→ **Version comparison data**

▬▬▬

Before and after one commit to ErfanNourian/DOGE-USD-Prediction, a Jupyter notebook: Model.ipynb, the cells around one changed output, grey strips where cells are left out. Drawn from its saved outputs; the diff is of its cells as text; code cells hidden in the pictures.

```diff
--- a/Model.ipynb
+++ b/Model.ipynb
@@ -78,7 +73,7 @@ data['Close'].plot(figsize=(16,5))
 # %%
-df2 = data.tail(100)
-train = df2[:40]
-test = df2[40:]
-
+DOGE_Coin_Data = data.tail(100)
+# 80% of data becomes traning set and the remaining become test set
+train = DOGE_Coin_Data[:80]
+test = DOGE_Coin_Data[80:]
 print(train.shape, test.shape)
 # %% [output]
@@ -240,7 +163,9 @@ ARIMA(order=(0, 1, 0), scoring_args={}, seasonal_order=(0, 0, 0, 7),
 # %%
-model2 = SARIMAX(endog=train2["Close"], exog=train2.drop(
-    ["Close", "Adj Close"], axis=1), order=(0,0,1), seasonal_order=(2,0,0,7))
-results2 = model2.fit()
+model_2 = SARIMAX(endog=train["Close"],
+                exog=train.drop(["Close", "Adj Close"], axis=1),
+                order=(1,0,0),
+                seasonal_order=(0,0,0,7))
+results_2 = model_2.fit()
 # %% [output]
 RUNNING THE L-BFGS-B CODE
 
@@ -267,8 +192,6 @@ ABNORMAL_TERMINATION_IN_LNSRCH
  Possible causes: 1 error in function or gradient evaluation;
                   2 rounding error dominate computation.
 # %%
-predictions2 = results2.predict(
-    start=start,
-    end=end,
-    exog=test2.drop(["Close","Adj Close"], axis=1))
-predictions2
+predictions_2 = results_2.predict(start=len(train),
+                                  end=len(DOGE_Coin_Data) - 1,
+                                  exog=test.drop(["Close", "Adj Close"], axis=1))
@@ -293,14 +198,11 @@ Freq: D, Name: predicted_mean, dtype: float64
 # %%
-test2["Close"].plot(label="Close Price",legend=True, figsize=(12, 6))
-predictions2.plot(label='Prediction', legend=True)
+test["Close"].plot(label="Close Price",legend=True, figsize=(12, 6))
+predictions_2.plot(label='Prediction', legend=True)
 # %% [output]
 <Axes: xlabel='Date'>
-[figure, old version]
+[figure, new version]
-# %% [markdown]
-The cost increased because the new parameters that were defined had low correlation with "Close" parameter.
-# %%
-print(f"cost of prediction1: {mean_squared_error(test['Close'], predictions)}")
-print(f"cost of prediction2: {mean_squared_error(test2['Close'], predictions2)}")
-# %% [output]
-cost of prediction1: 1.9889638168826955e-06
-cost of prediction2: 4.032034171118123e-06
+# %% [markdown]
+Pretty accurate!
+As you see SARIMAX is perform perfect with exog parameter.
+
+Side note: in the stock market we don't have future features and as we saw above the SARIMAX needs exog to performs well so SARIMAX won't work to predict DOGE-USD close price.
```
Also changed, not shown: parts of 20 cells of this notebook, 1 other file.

▬▬▬

→ **YOUR INSTRUCTIONS**
In the data above, find each line that has the word "plot" and copy it out.

→ **SOLUTION**
@@ -78,7 +73,7 @@ data['Close'].plot(figsize=(16,5))
-test2["Close"].plot(label="Close Price",legend=True, figsize=(12, 6))
-predictions2.plot(label='Prediction', legend=True)
+test["Close"].plot(label="Close Price",legend=True, figsize=(12, 6))
+predictions_2.plot(label='Prediction', legend=True)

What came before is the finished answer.